RS has other useful features that are worthy of note. The Observatory tool gives you shortcuts to many common objects, and a comprehensive search tool (the magnifying glass icon) to quickly filter and find objects of interest. After finding an object, selecting the "i" or "W" buttons in the upper-center part of the display will get you more technical data (from the database internally or a re-direct to Wikipedia). The W button on at least one object took me to a broken link, but then I'm sure not every star in the universe has it's own wiki page (yet). You can, of course, simply tap on an on-screen object to select it for more in-depth info/investigation.

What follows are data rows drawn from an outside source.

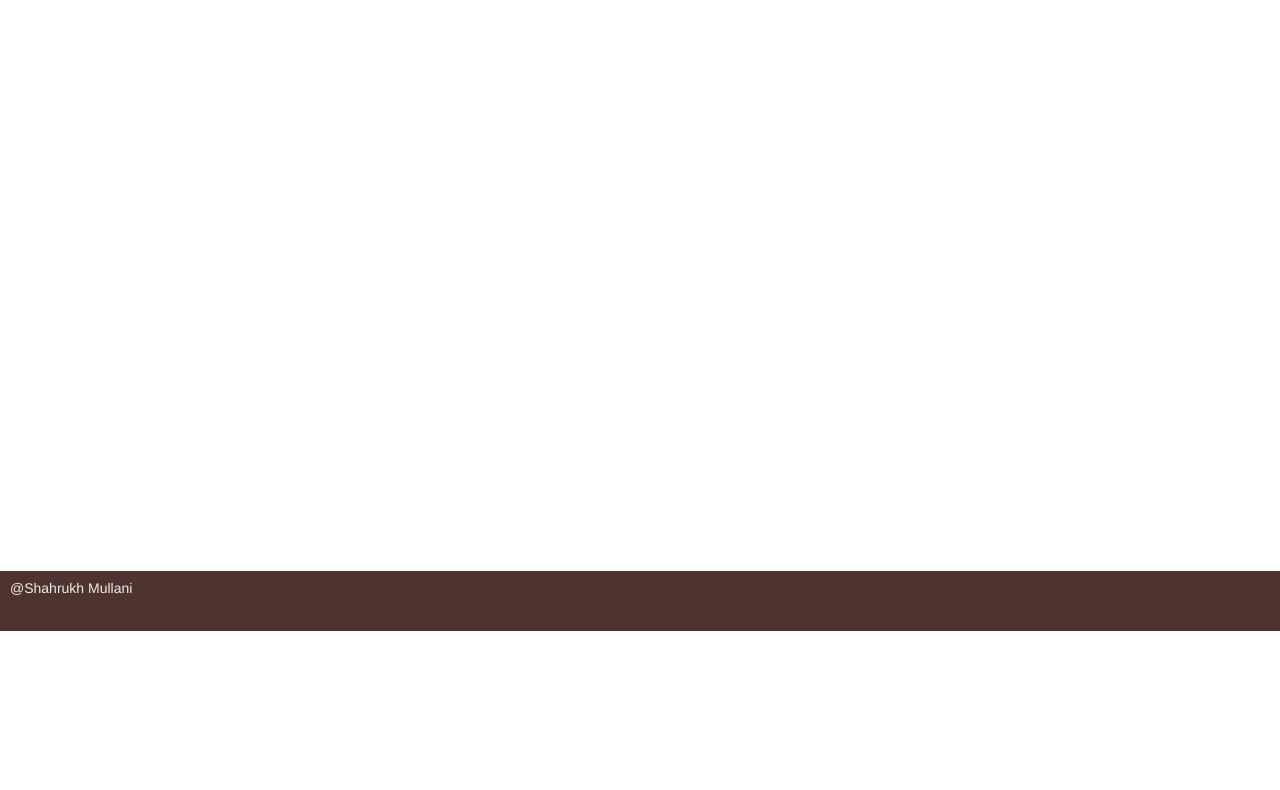
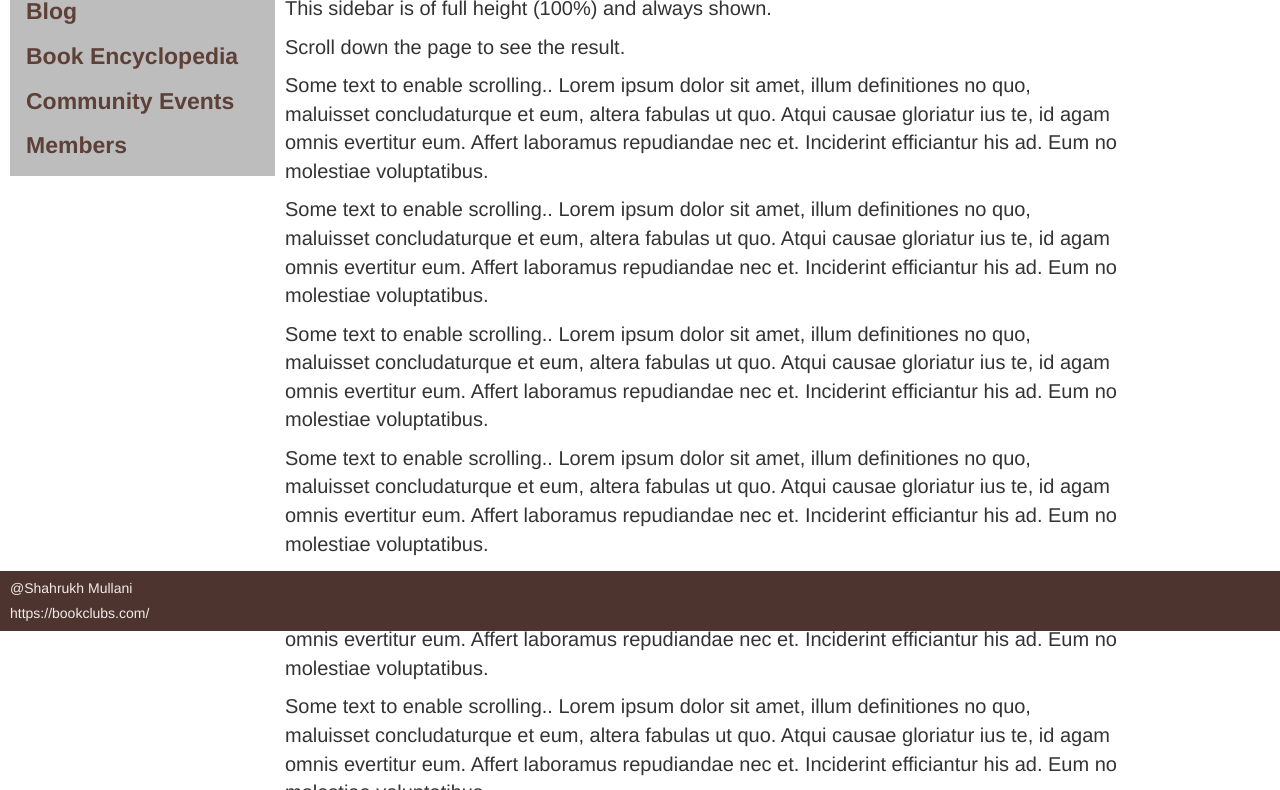
Before and after one commit to mullanishah/wizards-book-club, a plain HTML site: page index.html in a window 1280 px wide. Shown: the part 169-959 px from the top of the page. Before the commit the page ends 800 px from the top, so only its background shows below. Drawn offline with nearby package versions, Linux system fonts and the light colour scheme.

Commit message:
began with structure

```diff
--- a/index.html
+++ b/index.html
@@ -22,15 +22,33 @@
     </div>
 
     <div class="row">
-        <div class="col-sm-4"></div>
-        <div class="col-sm-4">
-            <button type="button" onclick="myFunction()">Click me to display Date and Time</button>
-            <p id="sampleDate"></p>
+        <div class="col-sm-4 sidenav">
+            <a href="#about">Motivation</a>
+            <a href="#blog">Blog</a>
+            <a href="#encyclopedia">Book Encyclopedia</a>
+            <a href="#events">Community Events</a>
+            <a href="#members">Members</a>
+        </div>
+        <div class="col-sm-8 main">
+            <h2>Sidebar</h2>
+  <p>This sidebar is of full height (100%) and always shown.</p>
+  <p>Scroll down the page to see the result.</p>
+  <p>Some text to enable scrolling.. Lorem ipsum dolor sit amet, illum definitiones no quo, maluisset concludaturque et eum, altera fabulas ut quo. Atqui causae gloriatur ius te, id agam omnis evertitur eum. Affert laboramus repudiandae nec et. Inciderint efficiantur his ad. Eum no molestiae voluptatibus.</p>
+  <p>Some text to enable scrolling.. Lorem ipsum dolor sit amet, illum definitiones no quo, maluisset concludaturque et eum, altera fabulas ut quo. Atqui causae gloriatur ius te, id agam omnis evertitur eum. Affert laboramus repudiandae nec et. Inciderint efficiantur his ad. Eum no molestiae voluptatibus.</p>
+  <p>Some text to enable scrolling.. Lorem ipsum dolor sit amet, illum definitiones no quo, maluisset concludaturque et eum, altera fabulas ut quo. Atqui causae gloriatur ius te, id agam omnis evertitur eum. Affert laboramus repudiandae nec et. Inciderint efficiantur his ad. Eum no molestiae voluptatibus.</p>
+  <p>Some text to enable scrolling.. Lorem ipsum dolor sit amet, illum definitiones no quo, maluisset concludaturque et eum, altera fabulas ut quo. Atqui causae gloriatur ius te, id agam omnis evertitur eum. Affert laboramus repudiandae nec et. Inciderint efficiantur his ad. Eum no molestiae voluptatibus.</p>
+  <p>Some text to enable scrolling.. Lorem ipsum dolor sit amet, illum definitiones no quo, maluisset concludaturque et eum, altera fabulas ut quo. Atqui causae gloriatur ius te, id agam omnis evertitur eum. Affert laboramus repudiandae nec et. Inciderint efficiantur his ad. Eum no molestiae voluptatibus.</p>
+  <p>Some text to enable scrolling.. Lorem ipsum dolor sit amet, illum definitiones no quo, maluisset concludaturque et eum, altera fabulas ut quo. Atqui causae gloriatur ius te, id agam omnis evertitur eum. Affert laboramus repudiandae nec et. Inciderint efficiantur his ad. Eum no molestiae voluptatibus.</p>
+  <p>Some text to enable scrolling.. Lorem ipsum dolor sit amet, illum definitiones no quo, maluisset concludaturque et eum, altera fabulas ut quo. Atqui causae gloriatur ius te, id agam omnis evertitur eum. Affert laboramus repudiandae nec et. Inciderint efficiantur his ad. Eum no molestiae voluptatibus.</p>
+  <p>Some text to enable scrolling.. Lorem ipsum dolor sit amet, illum definitiones no quo, maluisset concludaturque et eum, altera fabulas ut quo. Atqui causae gloriatur ius te, id agam omnis evertitur eum. Affert laboramus repudiandae nec et. Inciderint efficiantur his ad. Eum no molestiae voluptatibus.</p>
+  <p>Some text to enable scrolling.. Lorem ipsum dolor sit amet, illum definitiones no quo, maluisset concludaturque et eum, altera fabulas ut quo. Atqui causae gloriatur ius te, id agam omnis evertitur eum. Affert laboramus repudiandae nec et. Inciderint efficiantur his ad. Eum no molestiae voluptatibus.</p>
+  <p>Some text to enable scrolling.. Lorem ipsum dolor sit amet, illum definitiones no quo, maluisset concludaturque et eum, altera fabulas ut quo. Atqui causae gloriatur ius te, id agam omnis evertitur eum. Affert laboramus repudiandae nec et. Inciderint efficiantur his ad. Eum no molestiae voluptatibus.</p>
         </div>
     </div>
 
     <div class="row footer">
         <h5>@Shahrukh Mullani</h5>
+        <h5>https://bookclubs.com/</h5>
     </div>
 </div>
 
--- a/style.css
+++ b/style.css
@@ -3,8 +3,10 @@ body, html {
     margin: 0%;
 }
 .header {
+    width: 100%;
     height: 100px;
     background-color: #4e342e;
+    position: fixed;
 }
 .footer{
     background-color: #4e342e;
@@ -21,3 +23,35 @@ h5{
     color: #efebe9;
     margin: 10px;
 }
+.sidenav{
+    width: 265px;
+    height: auto;
+    position: fixed;
+    z-index: 1;
+    top: 105px;
+    left: 10px;
+    background: #bdbdbd;
+    overflow-x: hidden;
+    padding: 8px 0;
+}
+.sidenav a {
+    padding: 6px 8px 6px 16px;
+    text-decoration: none;
+    font-size: 23px;
+    color: #5d4037;
+    display: block;
+    font-weight: bold;
+}
+.sidenav a:hover {
+    color: #eeff41;
+}
+.main {
+    margin-top: 100px;
+    margin-left: 275px;
+    font-size: 20px;
+    padding: 0px 10px;
+}
+@media screen and (max-height: 450px){
+    .sidenav {padding-top: 15px;}
+    .sidenav a {font-size: 18px;}
+}
```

So what is the verdict? Redshift is a great application for pocket astronomy, and I give it a top-notch rating. The app performed well, and the graphics and features are very well-designed. The interface is a bit clunky in a few spots (for some menu options, etc.), but still good overall. Star Walk is still my personal favorite. Many features in SW only require a tap or swipe to activate or control, and you get more information on many objects locally in the app. The SW interface is slicker and cleaner. Solar Walk, the solar system viewer app (also by SW designers) edges out the 3-D animation features in Redshift by a hair, though I do like being able to take trips across the galaxy in RS. I am not really an astronomy buff, though I am a passive fan of it, but one aspect of using RS was really cool (IMHO): After travelling out to view an enlarged view of the Andromeda galaxy, I noted that I could pan round and view other stars, yet I did not note any recognizable constellations (makes sense--you cannot do this at all with SW). I am curious to know how the app interpolates the positions of the stars, or if it's accurate to scale? Very cool to be able to view the surrounding star positions as if you were really out there! Anyway, you can grab Redshift at the link below. I highly recommend it...